Hamish and the Neverpeople by Danny Wallace and Jamie Littler does not disappoint on the funny front right from the opening chapter title – ‘You nitwit!’ That opening page and chapter is also a wonderful reminder of the way we can often break the rules in writing and use creative thinking to hook the reader in without losing any momentum. All too often we look at openings of books which follow a similar style. This book certainly breaks that mould – in traditional Danny Wallace style. This could become a great opportunity to move Year 6 past all of the writing constraints to unleash their inner author – the one that stands out among the crowd with their style and substance. Composition at its finest.
It may not be a great idea to use My Gym Teacher is an Alien Overlord by David Solomons as a sample PE lesson for transition days, but once Year 7 are settled it is a great exploration into making ordinary lives into extraordinary events, and ordinary children into superheroes.
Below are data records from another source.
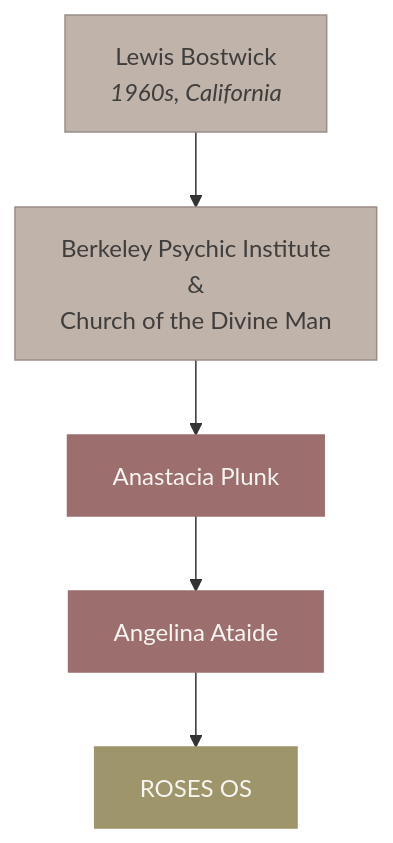
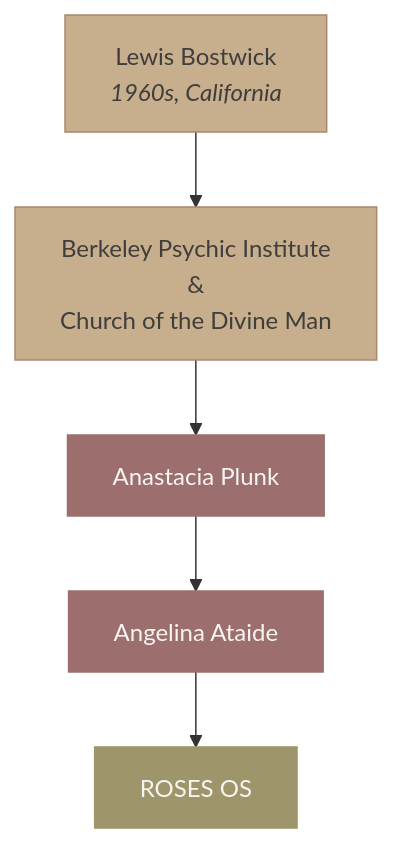
One commit to Light-Brands/roses-os changed the third of 28 diagrams in docs/brand/brand-dna.md. Above: the diagram before and after it, drawn with Mermaid. The commit also changed other lines of this file and 2 other files, not shown here.

````diff
--- a/docs/brand/brand-dna.md
+++ b/docs/brand/brand-dna.md
@@ -128,13 +128,13 @@
 ```mermaid
 graph TD
     LB["Lewis Bostwick<br/><i>1960s, California</i>"] --> BPI["Berkeley Psychic Institute<br/>&<br/>Church of the Divine Man"]
     BPI --> AP["Anastacia Plunk"]
     AP --> AA["Angelina Ataide"]
     AA --> ROS["ROSES OS"]
 
-    style LB fill:#BFB3AA,color:#3F3E3C,stroke:#9A8F88
-    style BPI fill:#BFB3AA,color:#3F3E3C,stroke:#9A8F88
+    style LB fill:#C7AE8C,color:#3F3E3C,stroke:#A8896D
+    style BPI fill:#C7AE8C,color:#3F3E3C,stroke:#A8896D
     style AP fill:#9C6F6E,color:#F7F5F2,stroke:#9C6F6E
     style AA fill:#9C6F6E,color:#F7F5F2,stroke:#9C6F6E
     style ROS fill:#9E956B,color:#F7F5F2,stroke:#9E956B
 ```
````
It is also good for introducing elements of PSHE as you can explore the differences between people, the hidden talents and the need for everyone to work as a team to achieve a common goal. David Solomons infuses action and adventures seamlessly into the very real issues of secondary school students. Any of the students could easily add a touch of superhero magic into their own school lives in their own writing too, I am sure!
The Best Medicine is a lesson in how humour helps one child to cope with even the most difficult and heart-breaking situations. Christine Hamill manages to add laughter through the tears and manages to make a very serious subject very accessible for this age group. More options here for PSHE links but also opportunities to explore the emotions and subject of this book and turn it into a drama piece. This book will no doubt strike a chord with staff and students alike who may have experienced a family member or close friend with cancer, but rather than shy away from the topic the humour of the book allows you to tackle things head on and explore the many associated issues.
AniMalcolm by David Baddiel and Jim Field is a fun-filled adventure which is a really easy read. Part of what makes it so accessible is a simple writing style without lots of flowery descriptions in the main body of the text, but the addition of footnotes used to give further explanation when needed. This would be a fun way to introduce using footnotes in writing for geography, history, science and many other subjects. David Baddiel has used them brilliantly and rather uniquely for a fiction book, making their use easy to explain and transfer to non-fiction writing using examples from this book alongside.
We hope you like some (or at least one!) of the ideas which you can take into the classroom. The links in the ideas are to purchase one copy of each book, and a bit of blurb about each one, but you can find links to buying class packs and age category packs here, as well as finding more resources and ways to get involved with voting for the winners of the Lollies for each category.
Jodie is an award winning ex-primary teacher who now works as a Freelance Edtech Consultant. Her interest in using technology in education has led to her working with a number of educational technology businesses since leaving the classroom. Most recently she has been Head of Education for an assessment system provider and has specialised in helping schools to transition to the new curriculum and leaving levels behind. Follow her on Twitter here.